- Priti Patel said figures were ‘reminder that antisemitism hasn’t been eradicated’
Anti-semitic abuse hit a record high last year – rising by a third from 2020, a charity has revealed.
The Community Security Trust (CST), which documents such incidents, recorded a total of 2,255 in 2021, up 34 per cent from 1,684 the previous year.
Peak numbers were reported in the summer at a time of heightened conflict between Israel and Palestine, with 661 in May alone – a record monthly total.
These included a convoy of cars with Palestinian flags driven around a north London suburb, its passengers accused of using offensive language and issuing threats against Jewish people.
The CST said that, last year, Manchester and London saw 155 instances of people shouting abuse from cars, over half of which were in May and June. Nationally there were 502 incidents using Nazi themes.
Home Secretary Priti Patel said the ‘shocking’ statistics were ‘a stark reminder that the racism of antisemitism has not been eradicated.’
Home Secretary Priti Patel (pictured) said the ‘shocking’ statistics were ‘a stark reminder that the racism of antisemitism has not been eradicated’
She added: ’Our Jewish community has been subject to appalling hatred and it is through the strength and determination of the Community Security Trust that we continue in our work together to stop such terrible attacks.

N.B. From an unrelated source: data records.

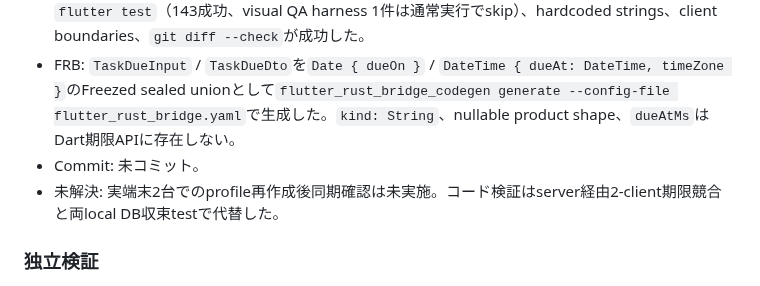
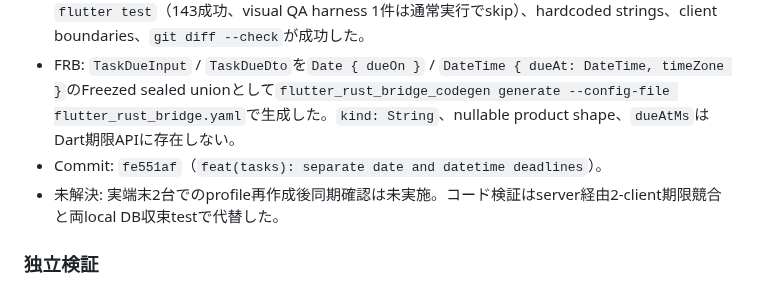
Before and after one commit to ouvill/todori, a Markdown page: docs/tasks/task-101-task-due-semantics-redesign.md, the part around the change. Rendered like a GitHub page.

Commit message:
docs(tasks): record task 101 completion

```diff
--- a/docs/tasks/task-101-task-due-semantics-redesign.md
+++ b/docs/tasks/task-101-task-due-semantics-redesign.md
@@ -122,7 +122,7 @@ ADR-017は、期限を`未設定 / 日付のみ / 日時指定`の排他的なta
 - Visual QA: `sh app/tool/visual_qa.sh`は57 test成功、63 PNGを全件目視した。`task_due_mode_sheet.png`とforeign IANA zoneを含むHome fixtureで、日付のみ / 日時指定、期限切れ、狭幅、日本語、dark、text scale 2.0に描画異常なし。
 - 品質ゲート: `cargo fmt --all -- --check`、`cargo clippy --workspace -- -D warnings`、Docker統合testを含む`cargo test --workspace`、`flutter analyze`、release Rust build後の`flutter test`（143成功、visual QA harness 1件は通常実行でskip）、hardcoded strings、client boundaries、`git diff --check`が成功した。
 - FRB: `TaskDueInput` / `TaskDueDto`を`Date { dueOn }` / `DateTime { dueAt: DateTime, timeZone }`のFreezed sealed unionとして`flutter_rust_bridge_codegen generate --config-file flutter_rust_bridge.yaml`で生成した。`kind: String`、nullable product shape、`dueAtMs`はDart期限APIに存在しない。
-- Commit: 未コミット。
+- Commit: `fe551af`（`feat(tasks): separate date and datetime deadlines`）。
 - 未解決: 実端末2台でのprofile再作成後同期確認は未実施。コード検証はserver経由2-client期限競合と両local DB収束testで代替した。
 
 ### 独立検証
```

’In addition to supporting the work of CST, I continue to support the police to ensure they have the resources to tackle these despicable incidents so that perpetrators can then be punished with the full force of the law.’

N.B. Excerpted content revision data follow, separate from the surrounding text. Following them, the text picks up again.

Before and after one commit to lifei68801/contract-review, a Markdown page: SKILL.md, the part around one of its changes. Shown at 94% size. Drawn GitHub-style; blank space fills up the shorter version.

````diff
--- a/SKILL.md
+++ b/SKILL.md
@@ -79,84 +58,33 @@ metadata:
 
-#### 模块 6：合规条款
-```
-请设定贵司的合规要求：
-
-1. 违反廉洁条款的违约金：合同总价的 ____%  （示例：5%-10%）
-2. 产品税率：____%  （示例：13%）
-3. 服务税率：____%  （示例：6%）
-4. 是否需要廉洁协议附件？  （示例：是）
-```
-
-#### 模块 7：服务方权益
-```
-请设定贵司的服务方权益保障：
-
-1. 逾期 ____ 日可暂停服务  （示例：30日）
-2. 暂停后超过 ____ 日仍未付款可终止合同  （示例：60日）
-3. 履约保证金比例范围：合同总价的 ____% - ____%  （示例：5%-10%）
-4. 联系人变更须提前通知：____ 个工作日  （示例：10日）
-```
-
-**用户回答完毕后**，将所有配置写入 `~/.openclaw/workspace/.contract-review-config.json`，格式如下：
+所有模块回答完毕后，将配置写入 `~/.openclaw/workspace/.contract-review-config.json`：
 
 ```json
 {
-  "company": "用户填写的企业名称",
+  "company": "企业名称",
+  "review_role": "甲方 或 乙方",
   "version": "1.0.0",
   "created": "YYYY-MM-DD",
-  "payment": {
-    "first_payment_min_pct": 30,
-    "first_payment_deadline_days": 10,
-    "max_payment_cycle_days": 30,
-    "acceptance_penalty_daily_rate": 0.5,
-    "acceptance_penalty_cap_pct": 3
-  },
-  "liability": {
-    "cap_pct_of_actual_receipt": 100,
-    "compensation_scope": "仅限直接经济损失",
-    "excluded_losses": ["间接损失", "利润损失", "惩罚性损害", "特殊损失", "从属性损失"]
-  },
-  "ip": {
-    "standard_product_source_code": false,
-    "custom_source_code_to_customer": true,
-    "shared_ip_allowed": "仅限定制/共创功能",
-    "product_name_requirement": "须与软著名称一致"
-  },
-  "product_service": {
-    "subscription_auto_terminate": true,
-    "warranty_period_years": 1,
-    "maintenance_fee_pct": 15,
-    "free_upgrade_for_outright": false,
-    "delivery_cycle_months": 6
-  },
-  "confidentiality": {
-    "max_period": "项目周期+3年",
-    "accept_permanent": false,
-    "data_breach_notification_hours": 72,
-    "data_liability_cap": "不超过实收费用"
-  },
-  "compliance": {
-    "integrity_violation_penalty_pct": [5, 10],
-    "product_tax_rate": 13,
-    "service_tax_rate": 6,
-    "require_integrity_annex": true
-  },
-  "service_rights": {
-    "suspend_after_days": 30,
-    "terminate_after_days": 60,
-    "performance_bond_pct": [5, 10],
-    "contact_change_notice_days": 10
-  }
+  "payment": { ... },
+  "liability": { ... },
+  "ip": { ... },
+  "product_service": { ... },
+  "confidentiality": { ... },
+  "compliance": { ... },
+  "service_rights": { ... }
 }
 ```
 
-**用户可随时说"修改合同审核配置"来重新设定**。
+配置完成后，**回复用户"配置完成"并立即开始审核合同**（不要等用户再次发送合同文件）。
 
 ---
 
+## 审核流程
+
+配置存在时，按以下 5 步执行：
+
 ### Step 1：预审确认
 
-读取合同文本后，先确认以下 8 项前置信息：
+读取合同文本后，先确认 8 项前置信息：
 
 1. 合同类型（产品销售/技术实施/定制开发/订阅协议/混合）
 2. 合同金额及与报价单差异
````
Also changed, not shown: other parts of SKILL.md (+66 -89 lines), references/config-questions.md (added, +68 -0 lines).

Nationally, across the whole year, there were 502 incidents that used far right or Nazi themes, including 90 where the Holocaust was celebrated.
The number of hate incidents involving schools hit 182, the most reported in any year and up from 54 in 2020, with 99 involving pupils or staff at non-faith schools, up from 14 in 2020.

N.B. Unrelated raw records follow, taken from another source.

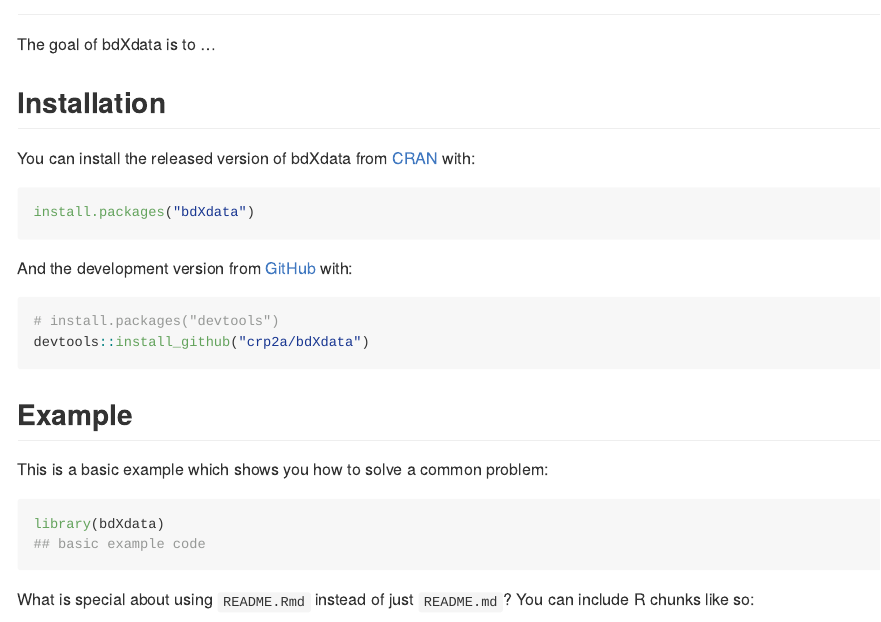
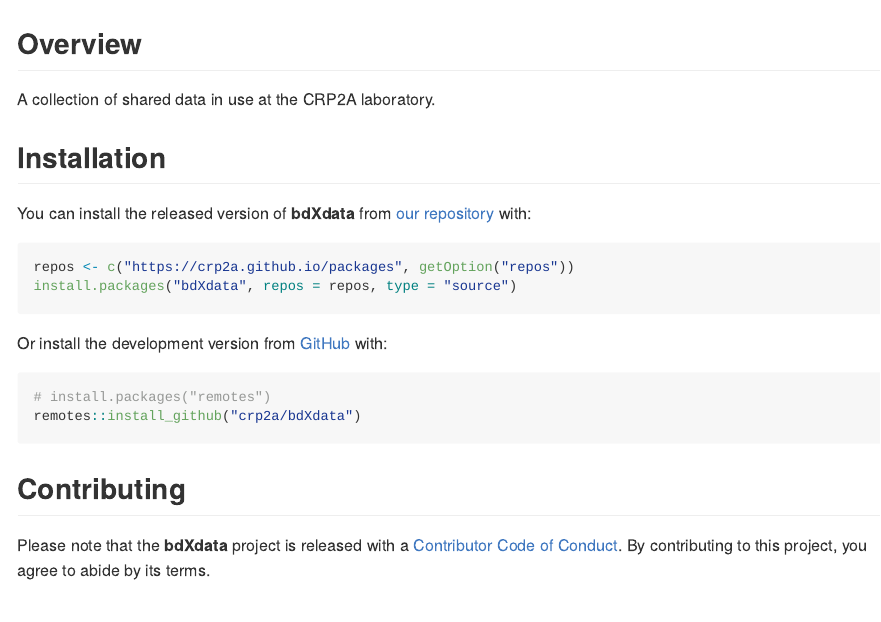
Before and after one commit to crp2a/bdXdata, an R Markdown document (README.Rmd): the page in a window 1100 px wide, from 80 px down before the commit and from 90 px down after it. The pictures show the output file README.md that the author committed with the source, drawn offline in the style of GitHub.

Commit message:
Update README and package metadata

````diff
--- a/README.Rmd
+++ b/README.Rmd
@@ -18,30 +18,26 @@
 <!-- badges: start -->
 <!-- badges: end -->
 
-The goal of bdXdata is to ...
+## Overview
+
+A collection of shared data in use at the CRP2A laboratory.
 
 ## Installation
 
-You can install the released version of bdXdata from [CRAN](https://CRAN.R-project.org) with:
+You can install the released version of **bdXdata** from [our repository](https://github.com/crp2a/packages) with:
 
-``` r
-install.packages("bdXdata")
+```{r drat-installation, eval=FALSE}
+repos <- c("https://crp2a.github.io/packages", getOption("repos"))
+install.packages("bdXdata", repos = repos, type = "source")
 ```
 
-And the development version from [GitHub](https://github.com/) with:
+Or install the development version from [GitHub](https://github.com/) with:
 
-``` r
-# install.packages("devtools")
-devtools::install_github("crp2a/bdXdata")
-```
-## Example
-
-This is a basic example which shows you how to solve a common problem:
-
-```{r example}
-library(bdXdata)
-## basic example code
+```{r gh-installation, eval=FALSE}
+# install.packages("remotes")
+remotes::install_github("crp2a/bdXdata")
 ```
 
-What is special about using `README.Rmd` instead of just `README.md`? You can include R chunks like so:
+## Contributing
 
+Please note that the **bdXdata** project is released with a [Contributor Code of Conduct](https://github.com/crp2a/bdXdata/blob/master/.github/CODE_OF_CONDUCT.md). By contributing to this project, you agree to abide by its terms.
````
Also changed, not shown: README.md, README.Rmd (15 more changed lines), 4 other files.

The CST said: ’It is unusual for such a high proportion of school-related incidents to take place at non-faith schools and CST supported many schoolchildren and teachers who felt isolated and fearful about returning to their place of education and work.’
There were 128 incidents where the victims or offenders were university students or academics, or involved student unions or other student bodies, up from 44 in 2020.
CST chief executive, Mark Gardner, said: ’These record levels of anti-Jewish racism, reported by our Jewish community to CST and police, show how difficult last year was for Jews across Britain.
’These hatreds boil away, taking any excuse to publicly burst out against Jews. This is exactly what happened during and after the Israel-Gaza war of May 2021, from schools and universities, through to the carloads of people who repeatedly drove to Jewish areas and yelled vile abuse at anyone who looked Jewish.’
The CST figures include 176 violent antisemitic incidents, including three classed as extreme because they involved GBH or a threat to life, and 82 instances of damage or desecration of Jewish property.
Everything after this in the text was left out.